(Beginning of Exercise data)
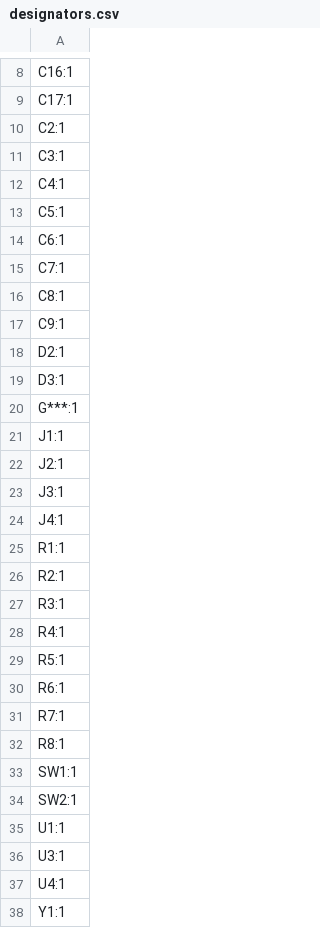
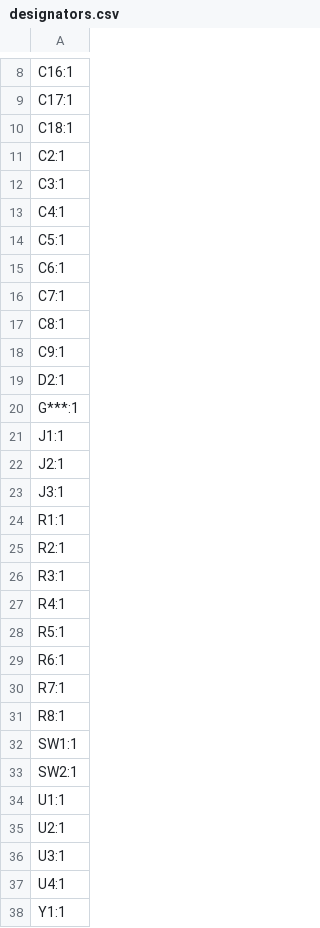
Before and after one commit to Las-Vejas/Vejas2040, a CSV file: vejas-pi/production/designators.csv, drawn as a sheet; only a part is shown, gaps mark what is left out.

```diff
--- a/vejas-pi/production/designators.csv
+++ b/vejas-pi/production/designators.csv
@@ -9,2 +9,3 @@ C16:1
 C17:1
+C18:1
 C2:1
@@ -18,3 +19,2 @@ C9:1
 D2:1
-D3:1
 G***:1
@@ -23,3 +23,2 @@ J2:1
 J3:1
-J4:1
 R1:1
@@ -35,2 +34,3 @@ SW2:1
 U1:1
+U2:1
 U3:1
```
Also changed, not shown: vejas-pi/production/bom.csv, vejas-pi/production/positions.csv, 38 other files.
(End of Exercise data)
# [About this exercise]
Copy out all lines above holding "shown".

# [Finished exercise]
Before and after one commit to Las-Vejas/Vejas2040, a CSV file: vejas-pi/production/designators.csv, drawn as a sheet; only a part is shown, gaps mark what is left out.
Also changed, not shown: vejas-pi/production/bom.csv, vejas-pi/production/positions.csv, 38 other files.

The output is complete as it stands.